INSTRUCTIONS TO FOLLOW = Return each line in the records below that includes "meta".

(Web interface edit records)

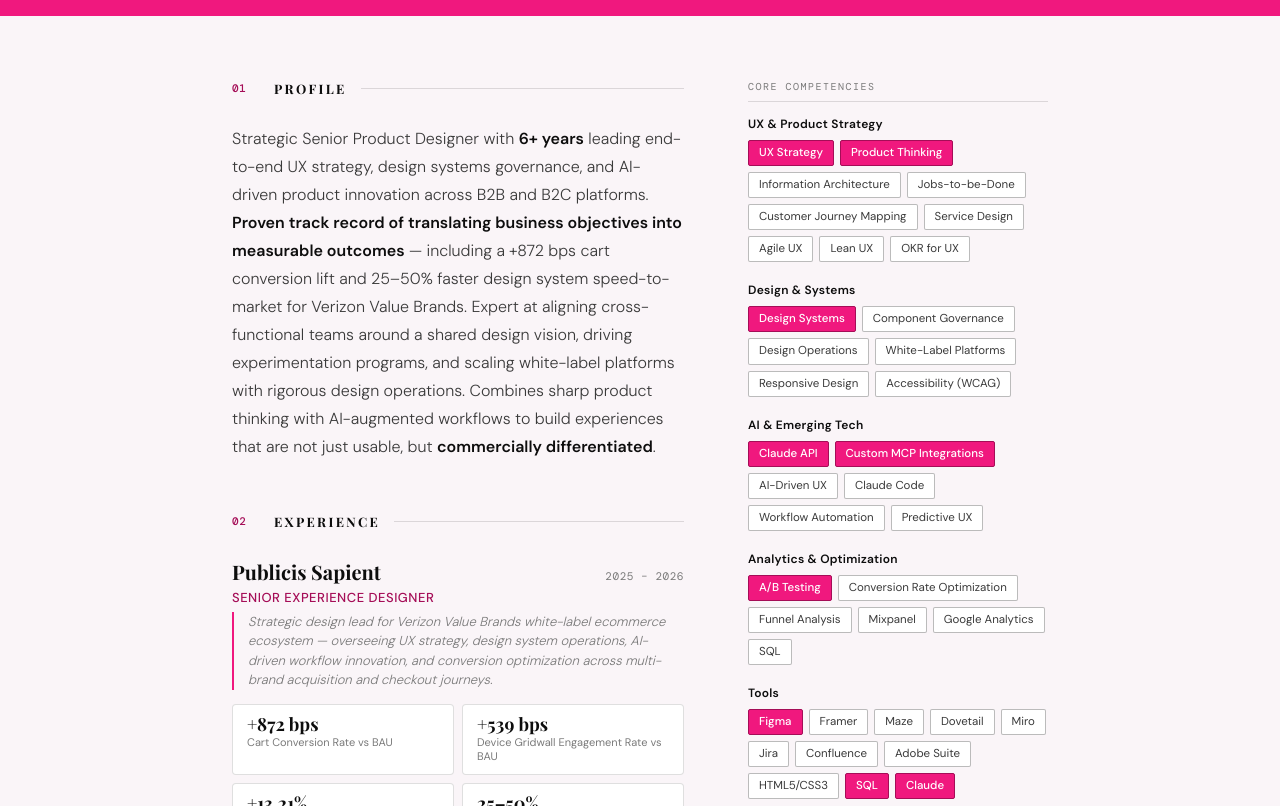
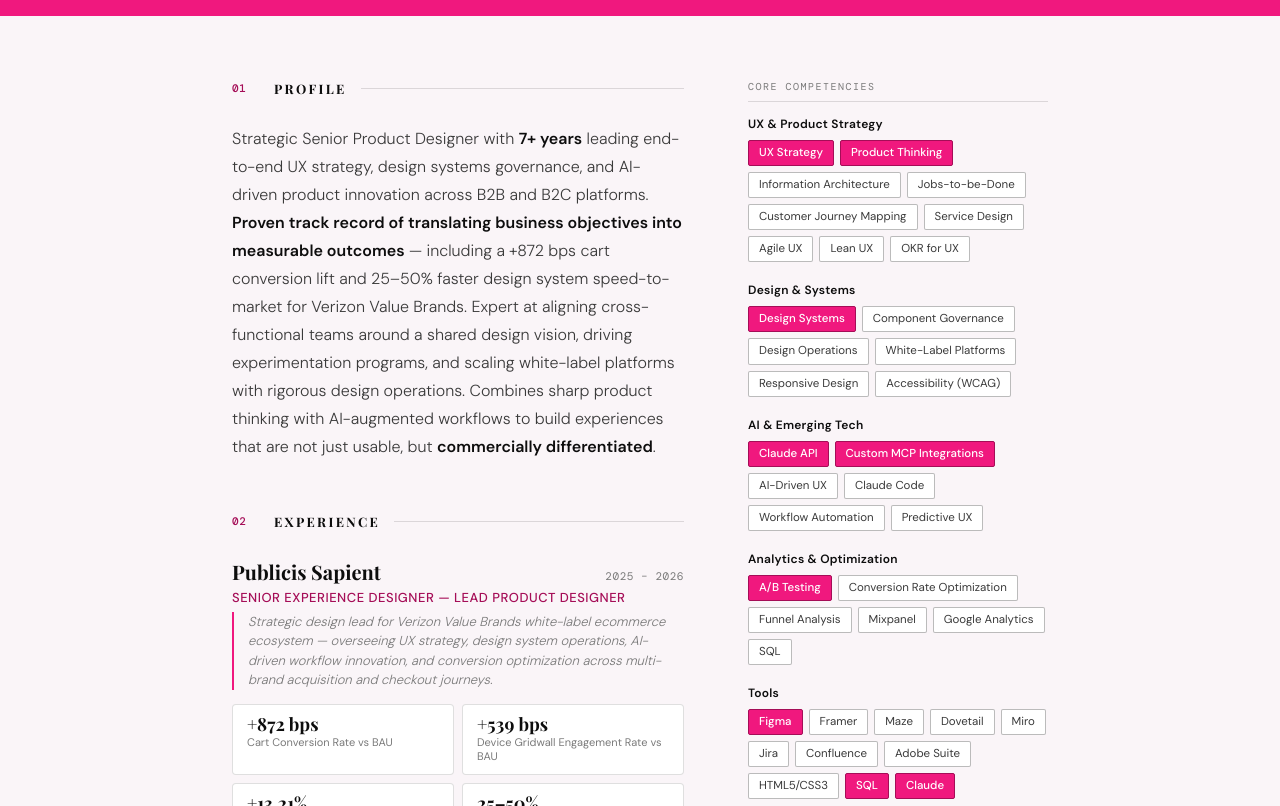
Before and after one commit to graphicalmc-ops/mariacamila, a plain HTML site: page index.html in a window 1280 px wide. Shown: the part 540-1346 px from the top of the page. Drawn offline with nearby package versions, Linux system fonts and the light colour scheme.

Commit message:
Update index.html

```diff
--- a/index.html
+++ b/index.html
@@ -3,7 +3,7 @@
 <head>
 <meta charset="UTF-8">
 <meta name="viewport" content="width=device-width, initial-scale=1.0">
-<title>Maria Camila Suarez — Senior Product Designer</title>
+<title>Maria Camila Suarez — Senior Prouct Designer</title>
 <link href="https://fonts.googleapis.com/css2?family=Playfair+Display:wght@400;700;900&family=DM+Sans:wght@300;400;500;600&family=DM+Mono:wght@400;500&display=swap" rel="stylesheet">
 <style>
   :root {
@@ -594,7 +594,7 @@
         <div class="section-line"></div>
       </div>
       <p class="summary-text">
-        Strategic Senior Product Designer with <strong>6+ years</strong> leading end-to-end UX strategy, design systems governance, and AI-driven product innovation across B2B and B2C platforms. <strong>Proven track record of translating business objectives into measurable outcomes</strong> — including a +872 bps cart conversion lift and 25–50% faster design system speed-to-market for Verizon Value Brands. Expert at aligning cross-functional teams around a shared design vision, driving experimentation programs, and scaling white-label platforms with rigorous design operations. Combines sharp product thinking with AI-augmented workflows to build experiences that are not just usable, but <strong>commercially differentiated</strong>.
+        Strategic Senior Product Designer with <strong>7+ years</strong> leading end-to-end UX strategy, design systems governance, and AI-driven product innovation across B2B and B2C platforms. <strong>Proven track record of translating business objectives into measurable outcomes</strong> — including a +872 bps cart conversion lift and 25–50% faster design system speed-to-market for Verizon Value Brands. Expert at aligning cross-functional teams around a shared design vision, driving experimentation programs, and scaling white-label platforms with rigorous design operations. Combines sharp product thinking with AI-augmented workflows to build experiences that are not just usable, but <strong>commercially differentiated</strong>.
       </p>
     </section>
 
@@ -613,8 +613,7 @@
             <span class="job-company">Publicis Sapient</span>
             <span class="job-date">2025 – 2026</span>
           </div>
-          <div class="job-title">Senior Experience Designer</div>
-          <p class="job-context">Strategic design lead for Verizon Value Brands white-label ecommerce ecosystem — overseeing UX strategy, design system operations, AI-driven workflow innovation, and conversion optimization across multi-brand acquisition and checkout journeys.</p>
+          <div class="job-title">Senior Experience Designer — Lead Product Designer</div>          <p class="job-context">Strategic design lead for Verizon Value Brands white-label ecommerce ecosystem — overseeing UX strategy, design system operations, AI-driven workflow innovation, and conversion optimization across multi-brand acquisition and checkout journeys.</p>
         </div>
         <div class="job-kpis">
           <div class="kpi">
```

SOLUTION FOR THIS EXERCISE =
 <meta charset="UTF-8">
 <meta name="viewport" content="width=device-width, initial-scale=1.0">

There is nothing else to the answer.